Given her exposure to literary and artistic accomplishments in childhood, it is no surprise that Du Maurier demonstrated an active imagination and a love of reading from an early age. She was fascinated by imaginary worlds and even invented an alter ego for herself named Eric Avon. Along with her sisters, Angela and Jeanne, Du Maurier was largely educated by a governess before attending schools in London and Paris. While she was still a teenager, Du Maurier wrote a short story that was published in Bystander magazine and resulted in a contract with a literary agent.
In 1931, Du Maurier wrote her first full-length novel, The Loving Spirit, which described three generations of Cornish people. This first novel, written in her early twenties, brought Du Maurier immediate literary success. It also brought her the romantic attention of Lieutenant-Colonel Frederick “Boy” Browning, who sailed to Fowey to meet the author of the book after reading it and then married Du Maurier in 1932.
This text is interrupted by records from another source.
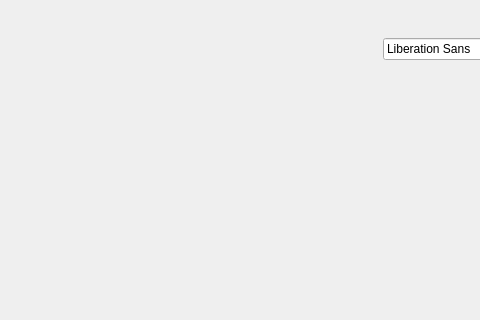
Qt form source/2022.04.28/mylayout2/mywidget.ui (forestfsl/QtCreator) before a commit; both pictures show x 87 to 567 and y 162 to 482 of the 800 by 600 pixel window.
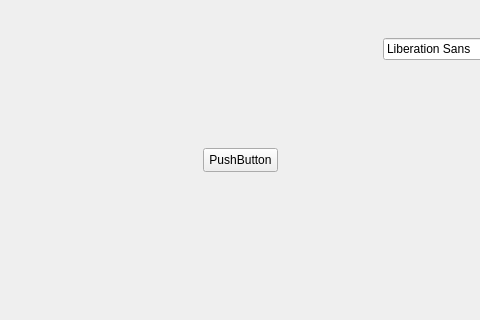
The same form after that commit.

Commit message: GridBox布局

Patch:
```diff
--- a/source/2022.04.28/mylayout2/mywidget.ui
+++ b/source/2022.04.28/mylayout2/mywidget.ui
@@ -33,6 +33,19 @@
     </rect>
    </property>
   </widget>
+  <widget class="QPushButton" name="pushButton">
+   <property name="geometry">
+    <rect>
+     <x>290</x>
+     <y>310</y>
+     <width>75</width>
+     <height>24</height>
+    </rect>
+   </property>
+   <property name="text">
+    <string>PushButton</string>
+   </property>
+  </widget>
  </widget>
  <resources/>
  <connections/>
```
The commit also changes 7 other files.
The couple was married for 33 years (until Browning’s death in 1965) and produced three children: two girls named Tessa and Flavia, and one boy named Christian. However, the relationship suffered difficulties because of Du Maurier’s secret bisexuality. After her death, it was revealed that Du Maurier had an extramarital affair with actress Gertrude Lawrence and professed an attraction to Ellen Doubleday, the wife of her American publisher. According to her biographer, Margaret Forster, Du Maurier viewed herself as two distinct individuals: first, a wife and mother, and second, a lover (comprised of male energy) which inspired her creative process.
Du Maurier’s next novels, The Progress of Julius (1932), Jamaica Inn (1936), and Rebecca (1938) multiplied her success exponentially. Rebecca, in particular, turned Du Maurier into a household name, especially after Alfred Hitchcock directed an Oscar-winning film version of the story starring Laurence Olivier and Joan Fontaine in 1940. Over the course of her career, Du Maurier wrote several more novels, short stories, and plays, including: Frenchman’s Creek (1941), Hungry Hill (1943), “The Years Between” (1945), The Parasites (1949), My Cousin Rachel (1951), Mary Anne (1954), The Scapegoat (1957), The Glass Blowers (1963), The Flight of the Falcon (1965), The House on the Strand (1969), and Rule Britannia (1972).
Later in her life, Du Maurier also became a prolific non-fiction writer and extremely interested in her ancestry. Published non-fiction works include Gerald (1934), The Du Mauriers (1937), The Young George du Maurier (1951), The Infernal World of Branwell Brontë (1960), which focused on the eldest brother of the Brontë family, and Growing Pains (1970). Several more of her works were turned into films, including Frenchman’s Creek, Hungry Hill, My Cousin Rachel, The Birds, and Jamaica Inn, with Alfred Hitchcock famously directing two of the adaptations.
After her husband’s death in 1965, Du Maurier moved to Kilmarth, which became the setting for The House on the Strand. In 1969, Du Maurier was honored by the Queen and named a Dame of the British Empire for literary distinction. However, she felt uncomfortable using the honor and never used the title. In 1977, she published an autobiography and received the Grand Master Award from the Mystery Writers of America. Du Maurier died in 1989, at the age of 81, at her home in Cornwall. Her pictorial memoir, Enchanted Cornwall, was published posthumously in 1992. In 2006, a previously unknown work entitled And His Letters Grew Colder was discovered and published.
Du Maurier was often criticized for having a “romantic” writing style, which seemed less intellectual than that of female authors George Eliot and Iris Murdoch. Du Maurier disliked being characterized as a romance novelist, and some literary scholars have suggested that her non-fiction work stemmed from her desire to be taken more seriously as an author. However, few of her fictional works actually correspond to the romance novel stereotype: they rarely feature happy endings and are infused with Gothic and paranormal elements.